Does weak traffic spell trouble for Black Friday?
Traffic, as expected, is projected to have declined again over the first two days of Black Friday weekend.
ShopperTrak estimates that brick-and-mortar retail sales on Thanksgiving Day and Black Friday reached $12.1 billion on a combined basis, which is down from the $12.3 billion it projected over the same two days in 2014. Specifically, Thanksgiving Day grossed an estimated $1.8 billion in sales, while Black Friday garnered an estimated $10.4 billion in sales
Preliminary numbers indicate a decrease in shopper visits on both Thanksgiving Day and Black Friday versus last year.
Somewhat more encouragingly, RetailNext noted that while it found Black Friday was down 1.8 percent, the decline was considerably smaller than the monthly declines experienced throughout spring, summer and autumn of 2015. Including Thanksgiving, traffic was flat. RetailNext had previously found overall holiday traffic declined in 2013 and 2014.
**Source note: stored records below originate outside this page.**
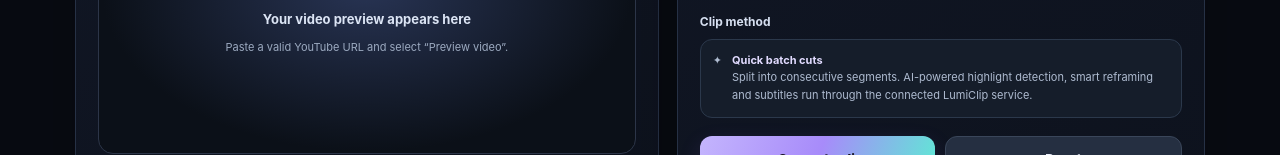
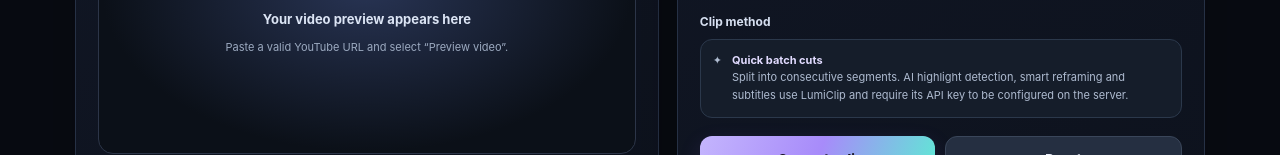
Before and after one commit to deontelik-lang/kyu-programming-projects, a website: page youtube-clips/index.html in a window 1280 px wide. Shown: the part 890-1045 px from the top of the page. Drawn offline with Linux system fonts and the light colour scheme.

Commit message:
Clarify LumiClip API key setup requirement

```diff
--- a/youtube-clips/index.html
+++ b/youtube-clips/index.html
@@ -49,7 +49,7 @@
 <div class="control"><label for="count">Number of clips</label><select id="count" class="field"><option value="1">1 clip</option><option value="2">2 clips</option><option value="3" selected>3 clips</option><option value="4">4 clips</option><option value="5">5 clips</option></select></div>
 <div class="control full"><label for="ratio">Output format</label><select id="ratio" class="field"><option value="vertical" selected>9:16 · TikTok / Shorts / Reels</option><option value="square">1:1 · Square post</option><option value="landscape">16:9 · YouTube</option></select></div>
 <div class="control full"><label for="start">Start point for the first clip <span class="mutedsmall">(seconds into the video)</span></label><div class="rangeinput"><input id="startSlider" type="range" min="0" max="600" value="0" step="1" aria-label="Start time slider"><input id="start" class="numberfield" type="number" min="0" max="7200" value="0" step="1" aria-label="Start time in seconds"></div><p class="fine">Clips are cut consecutively from this point. Example: 3 × 30 sec creates clips starting at 0s, 30s and 60s.</p></div>
-<div class="control full"><label>Clip method</label><div class="checkrow"><span>✦</span><span><b style="color:#e1dbff">Quick batch cuts</b><br>Split into consecutive segments. AI-powered highlight detection, smart reframing and subtitles run through the connected LumiClip service.</span></div></div>
+<div class="control full"><label>Clip method</label><div class="checkrow"><span>✦</span><span><b style="color:#e1dbff">Quick batch cuts</b><br>Split into consecutive segments. AI highlight detection, smart reframing and subtitles use LumiClip and require its API key to be configured on the server.</span></div></div>
 </div>
 <div class="actions"><button id="generateBtn" class="btn btn-primary" type="button">✂ Generate clips</button><button id="resetBtn" class="btn btn-secondary" type="button">Reset</button></div>
 <div id="status" class="status" role="status" aria-live="polite"></div>
```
The latest traffic decline on Thanksgiving and Black Friday was traced to holiday sales that began as early as Halloween this year. The heavy discounting was partly due to a warm November and some felt last week’s doorbuster deals were lighter this year as part of a plan to spread sales throughout the season.
Shrinking store visits are also linked to consumers using computers and smartphones before hitting the stores.
NRF’s 2015 Thanksgiving Weekend Survey
"Fewer visits on both days reinforce the trend we’ve seen throughout the year, in which shoppers are researching products ahead of time, targeting their store visits, and arriving in-store with the intention of making a purchase," said Kevin Kearns, ShopperTrak chief revenue officer, in a statement.
Finally, online is taking a bigger share of holiday sales, boosted by aggressive email campaigns and the expansion of mobile devices as shopping tools. Said NRF President and CEO Matthew Shay, in a statement, "It is clear that the age-old holiday tradition of heading out to stores with family and friends is now equally matched in the new tradition of looking online for holiday savings opportunities."
According to Adobe, online sales reached $2.72 billion on Black Friday, 14 percent more than in 2014, and $1.73 billion on Thanksgiving Day, a 25 percent increase. On Black Friday, mobile devices drove 53 percent of shopping visits (40 percent smartphones, 13 percent tablets) and represented 21 percent of online sales on the day.
While most are expecting online sales to still contribute less than 15 percent of overall holiday sales, retail executives were again left to defend brick-and-mortar stores and explain how online is reshaping shopping. Terry Lundgren, Macy’s CEO, told CNBC on Friday, "The consumer likes that multi-dimensional experience today more so than ever. I think stores that are strong online, and strong in-store will be the winners of retail in the future."
- Retail Sales Shift from Thanksgiving Day and Black Friday – ShopperTrak
- Adobe Data Shows Top Sellers on Black Friday: Samsung TVs, iPad Air 2, Microsoft XBox, Lego Star Wars, Shopkin Dolls – Adobe
- More Than 121 Million Holiday Shoppers Plan To Shop Online On Cyber Monday – National Retail Federation
- Consumers Respond Positively to Thanksgiving Day Store Openings – ShopperTrak
- Thanksgiving Weekend Shopping Brings Big In-Store And Online Crowds, According To NRF Survey – National Retail Federation
- Black Friday store sales fall as more Americans shift to online, smartphone shopping – Reuters
- U.S. store sales down slightly for Thanksgiving and Black Friday – Reuters
- Macy’s CEO: Despite Web, death of store experience ‘greatly exaggerated’ – CNBC
- Holiday Flash: Retail Store Performance for Holiday 2015 – RetailNext
Should retailers be concerned about the apparent erosion in Black Friday weekend traffic? What’s your assessment of the health of holiday sales based on Black Friday weekend?